In the worst-case and very probable scenario, the consumer doesn't get lower prices and loses out on valuable credit card rewards and protections.
FAQs about the CCCA
What are credit card rewards?
The best rewards credit cards provide cash back, points, or miles for eligible purchases you make with your card. You could also earn credit card rewards through earning sign-up bonuses and welcome offers provided by different card issuers on certain cards.
Which credit cards will be impacted the most if the CCCA passes?
Any credit card that earns rewards, especially the best travel credit cards, will likely see the largest impact if the CCCA passes. This is because credit card issuers would have to recoup billions of dollars in lost revenue from fewer credit card transactions on their networks, which would probably result in gutted rewards programs.
In other words, reasonably expect far less rewards earning potential, fewer benefits, and potentially higher annual fees. That could include annual fees on credit cards that previously had none.
What other industries will be impacted if the CCCA passes?
Any industry that currently leverages and benefits from loyalty programs, including the airline and hotel industries, will be impacted if the CCCA passes. Fewer opportunities to earn credit card rewards means far fewer flights and hotel stays (both with cash and rewards), effectively reducing the number of travelers worldwide.
As we saw during the pandemic, decreased travel has wide-reaching impacts on the global economy. An estimated 100 to 120 million direct tourism jobs were at risk in 2020, according to the World Tourism Organization.
Supporters of the Credit Card Competition Act of 2023 include U.S. Representatives Zoe Lofgren (D-CA-18) and Lance Gooden (R-TX-05), along with U.S. Senators Dick Durbin (D-IL), Roger Marshall, M.D. (R-KS), Peter Welch (D-VT), and J.D. Vance (R-OH).
They suggest it will be good for consumers, but that might not be the case at all. In the end, if the bill passes, it might just be large retailers and secondary payment networks, such as Discover and American Express, that benefit the most.

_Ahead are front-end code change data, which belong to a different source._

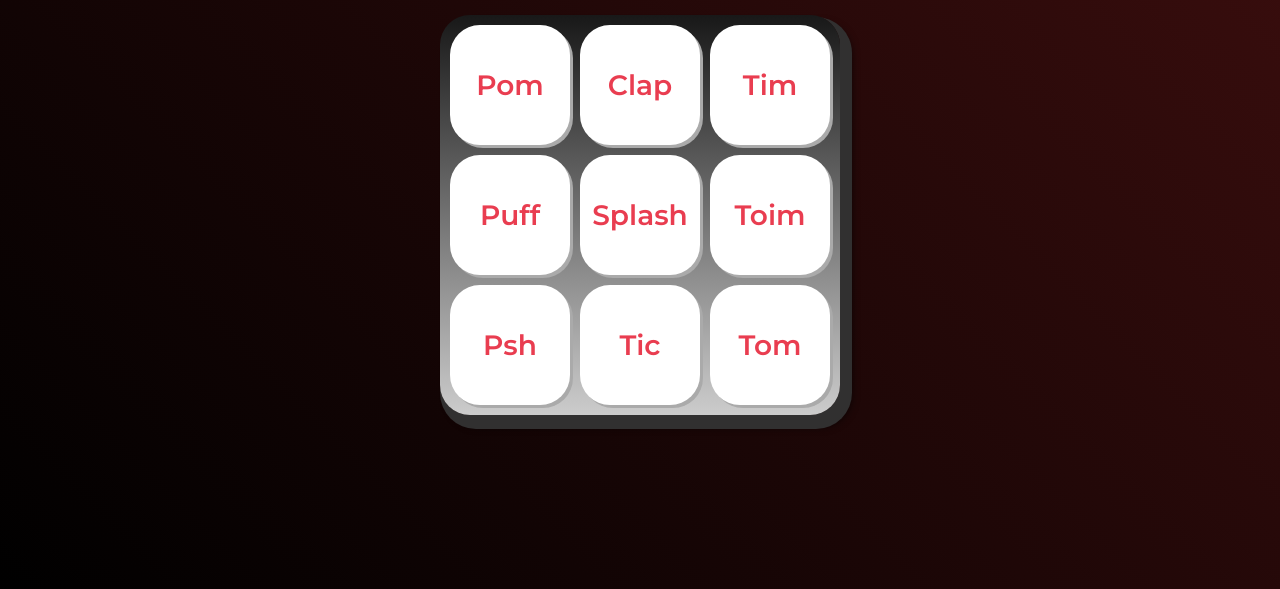
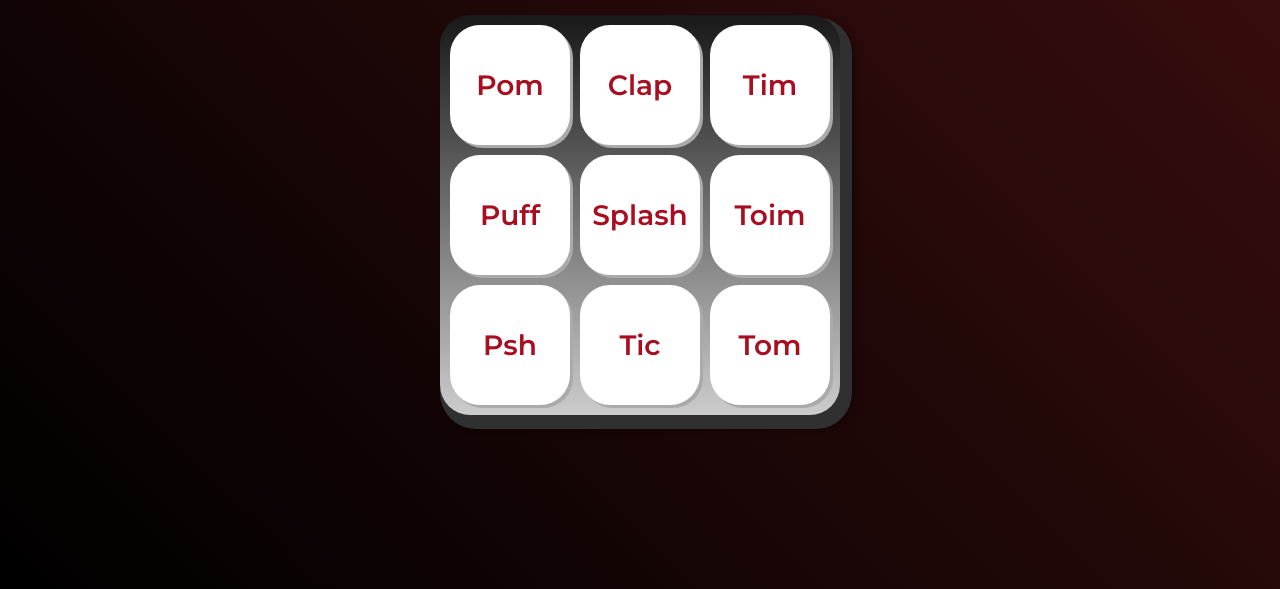
Before and after one commit to edbronson/BateriaMidi, a plain HTML site: page index.html in a window 1280 px wide. Shown: the part 211-800 px from the top of the page. Drawn offline with Linux system fonts and the light colour scheme.

Commit message:
mudança de botão

```diff
--- a/css/estilos.css
+++ b/css/estilos.css
@@ -1,7 +1,7 @@
 :root {
   --cinza: #aaa;
-  --vermelha: #e93d50;
-  --vermelha-escura: #af303f;
+  --vermelha: #a80e20;
+  --vermelha-escura: #550811;
   --branca: #fff;
   --luz: rgb(0, 0, 0);
 }
```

Consumers could have the most to lose, with no guarantee that retail prices will go down as a result of interchange fee competition. And if we could lose our valuable credit card rewards, too, what do we have to gain?